Getting close to a bad guy to perform such a move is harder than you might think though, the AI is is very intelligent and takes into account your play style. Be a death-kill-murder mofo by performing slo-mo headshots and the enemy will get scared and make a run for it. Hide behind cover and – as I found out – the enemy will become braver and flush you out from your hiding place.
It’s hard to fault the game, if I were to be really picky I would say a glitchy effect used to show Max being in pain was used a little too much, but as Rockstar stressed this was an effect they were working on and I think they’ll have fixed it before release. Also the enemies are slightly bullet spongy, a couple of times I thought I had killed a guy but he picked himself up and started firing again.
Despite my initial reservations the best part of playing Max Payne 3 is having an audience, once you have got the hang of bullet time and dodging you can pull off spectacular ‘bullet ballet’ sequences that rival the most outrageous action movies.
The last scene I played was set around a docks and after an hour and half of action I knew exactly what I had to do. I went in all guns blazing, melee killing four enemies in quick succession, engaged bullet time and slo-mo dived over a bench as I fired a round in to a gas canister which in turn exploded, drenching the enemy in flames.
The whole sequence took less than a minute and as the last thug dropped to the floor the two Rockstar chaps clapped and laughed, “Wow, I’ve never seen anyone tackle it like that, you were totally bad-ass!” they said.
I have to admit I have never been a fan of Rockstar’s open world games, I have never found them as engaging as everyone else so I’m quite surprised just how much I like Max Payne 3. I usually favour the ‘all guns blazing’ approach in most shooters so to find a game that actually rewards the technique rather than penalising it is heavenly.

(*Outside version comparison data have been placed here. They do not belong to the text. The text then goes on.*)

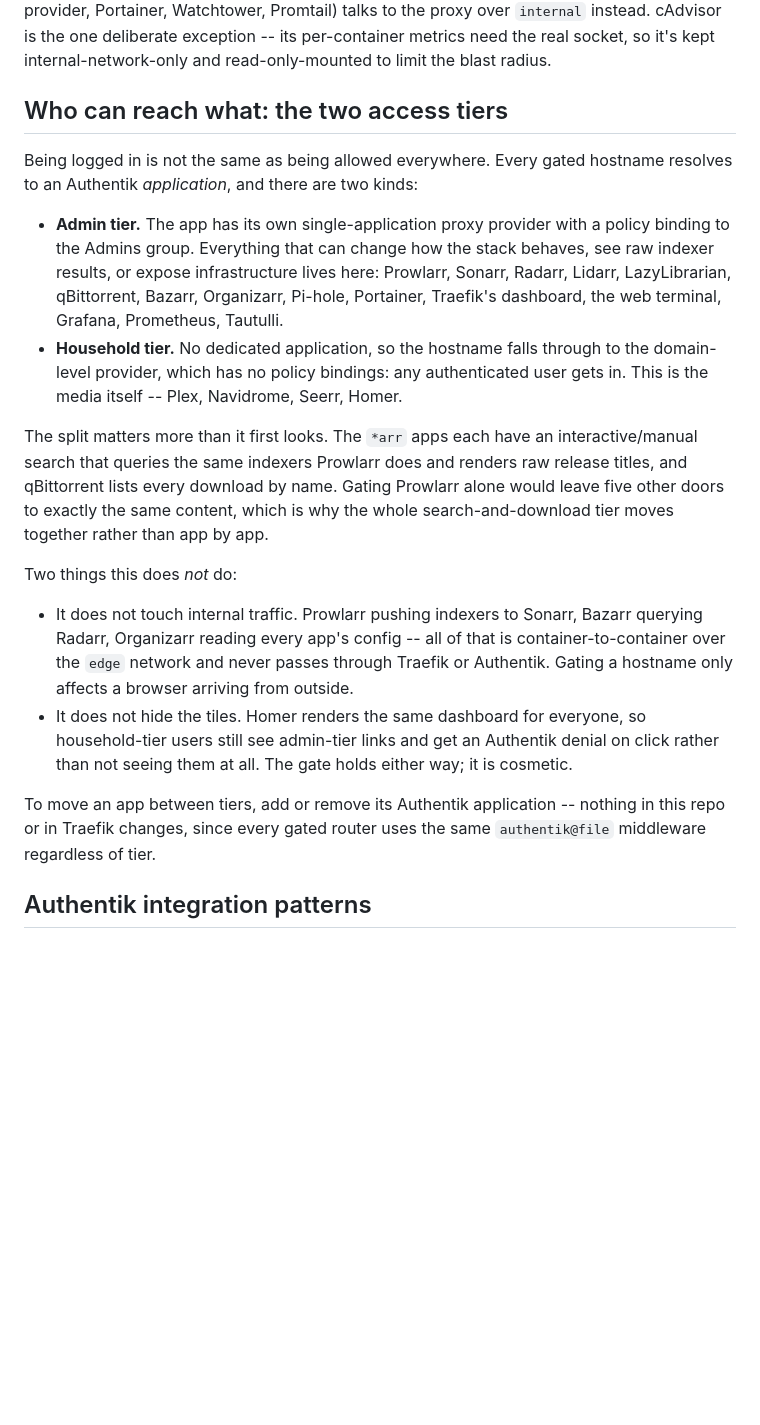
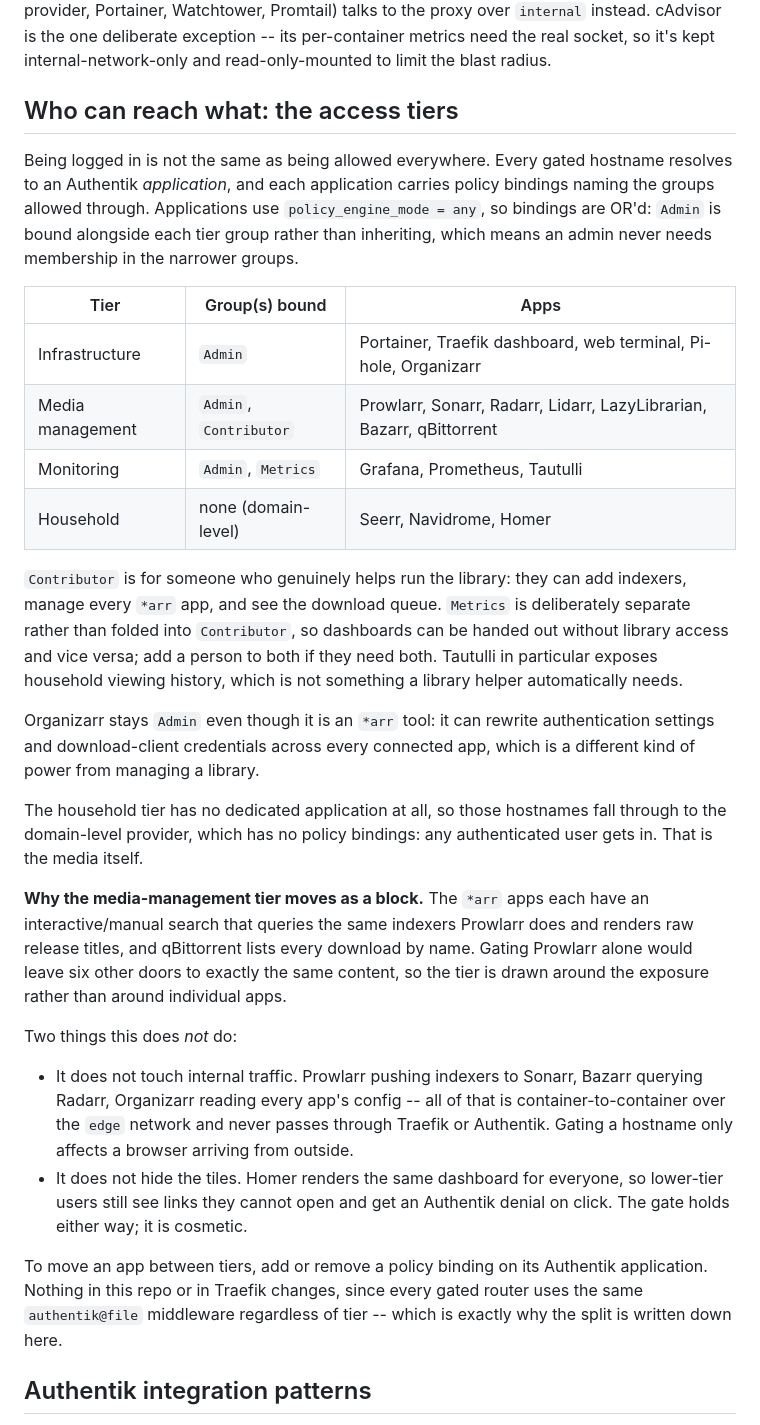
Before and after one commit to numbawon/C2MediaServerStack, a Markdown page: README.md, the part around the change. Drawn GitHub-style; blank space fills up the shorter version.

Commit message:
Split the admin tier into Contributor and Metrics groups
Everything gated was sitting behind a single Admin group, which meant
the only way to let someone manage the library or look at a dashboard
was to hand them Portainer, the web terminal, and Organizarr as well.

Three tiers now, plus the untouched household one:

  Infrastructure    Admin                   Portainer, Traefik, terminal,
                                            Pi-hole, Organizarr
  Media management  Admin, Contributor      Prowlarr, Sonarr, Radarr,
                                            Lidarr, LazyLibrarian,
                                            Bazarr, qBittorrent
  Monitoring        Admin, Metrics          Grafana, Prometheus, Tautulli

Applications use policy_engine_mode = any, so bindings are OR'd and
Admin is bound alongside each tier group rather than inheriting through
it. An admin therefore needs no membership in the narrower groups, and
removing a tier group later cannot strip admin access.

Metrics is kept separate from Contributor rather than folded into it so
dashboards can be handed out without library access and vice versa.
Tautulli exposes household viewing history, which a library helper does
not automatically need.

Organizarr stays Admin despite being an *arr tool. It can rewrite
authentication settings and download-client credentials across every
connected app, which is a different kind of power from managing a
library.

Both groups are created empty, so this changes nothing for anyone today.

Verified by evaluating the policy engine against a throwaway probe user
in each group: contributors pass all seven media apps and are refused
all five infrastructure apps and all three monitoring apps; metrics
users pass exactly the three dashboards; Family still passes none of
them; admin passes all fifteen. Probe users deleted afterwards, user
list confirmed clean.

```diff
--- a/README.md
+++ b/README.md
@@ -84,29 +84,45 @@ exception -- its per-container metrics need the real socket, so it's
 kept internal-network-only and read-only-mounted to limit the blast
 radius.
 
-## Who can reach what: the two access tiers
+## Who can reach what: the access tiers
 
-Being logged in is not the same as being allowed everywhere. Every
-gated hostname resolves to an Authentik *application*, and there are two
-kinds:
+Being logged in is not the same as being allowed everywhere. Every gated
+hostname resolves to an Authentik *application*, and each application
+carries policy bindings naming the groups allowed through. Applications
+use `policy_engine_mode = any`, so bindings are OR'd: `Admin` is bound
+alongside each tier group rather than inheriting, which means an admin
+never needs membership in the narrower groups.
 
-- **Admin tier.** The app has its own single-application proxy provider
-  with a policy binding to the Admins group. Everything that can change
-  how the stack behaves, see raw indexer results, or expose
-  infrastructure lives here: Prowlarr, Sonarr, Radarr, Lidarr,
-  LazyLibrarian, qBittorrent, Bazarr, Organizarr, Pi-hole, Portainer,
-  Traefik's dashboard, the web terminal, Grafana, Prometheus, Tautulli.
-- **Household tier.** No dedicated application, so the hostname falls
-  through to the domain-level provider, which has no policy bindings:
-  any authenticated user gets in. This is the media itself -- Plex,
-  Navidrome, Seerr, Homer.
+| Tier | Group(s) bound | Apps |
+| --- | --- | --- |
+| Infrastructure | `Admin` | Portainer, Traefik dashboard, web terminal, Pi-hole, Organizarr |
+| Media management | `Admin`, `Contributor` | Prowlarr, Sonarr, Radarr, Lidarr, LazyLibrarian, Bazarr, qBittorrent |
+| Monitoring | `Admin`, `Metrics` | Grafana, Prometheus, Tautulli |
+| Household | none (domain-level) | Seerr, Navidrome, Homer |
 
-The split matters more than it first looks. The `*arr` apps each have an
-interactive/manual search that queries the same indexers Prowlarr does
-and renders raw release titles, and qBittorrent lists every download by
-name. Gating Prowlarr alone would leave five other doors to exactly the
-same content, which is why the whole search-and-download tier moves
-together rather than app by app.
+`Contributor` is for someone who genuinely helps run the library: they
+can add indexers, manage every `*arr` app, and see the download queue.
+`Metrics` is deliberately separate rather than folded into
+`Contributor`, so dashboards can be handed out without library access
+and vice versa; add a person to both if they need both. Tautulli in
+particular exposes household viewing history, which is not something a
+library helper automatically needs.
+
+Organizarr stays `Admin` even though it is an `*arr` tool: it can
+rewrite authentication settings and download-client credentials across
+every connected app, which is a different kind of power from managing a
+library.
+
+The household tier has no dedicated application at all, so those
+hostnames fall through to the domain-level provider, which has no policy
+bindings: any authenticated user gets in. That is the media itself.
+
+**Why the media-management tier moves as a block.** The `*arr` apps each
+have an interactive/manual search that queries the same indexers Prowlarr
+does and renders raw release titles, and qBittorrent lists every download
+by name. Gating Prowlarr alone would leave six other doors to exactly the
+same content, so the tier is drawn around the exposure rather than around
+individual apps.
 
 Two things this does *not* do:
 
@@ -116,13 +132,14 @@ Two things this does *not* do:
   network and never passes through Traefik or Authentik. Gating a
   hostname only affects a browser arriving from outside.
 - It does not hide the tiles. Homer renders the same dashboard for
-  everyone, so household-tier users still see admin-tier links and get
-  an Authentik denial on click rather than not seeing them at all. The
-  gate holds either way; it is cosmetic.
+  everyone, so lower-tier users still see links they cannot open and get
+  an Authentik denial on click. The gate holds either way; it is
+  cosmetic.
 
-To move an app between tiers, add or remove its Authentik application --
-nothing in this repo or in Traefik changes, since every gated router
-uses the same `authentik@file` middleware regardless of tier.
+To move an app between tiers, add or remove a policy binding on its
+Authentik application. Nothing in this repo or in Traefik changes, since
+every gated router uses the same `authentik@file` middleware regardless
+of tier -- which is exactly why the split is written down here.
 
 ## Authentik integration patterns
 
```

I have written this final summary paragraph about twenty times with numerous platitudes and recommendations for the game but they never seem to convey my enthusiasm for the title so I will just say this:
Max Payne 3: F*ck yeah!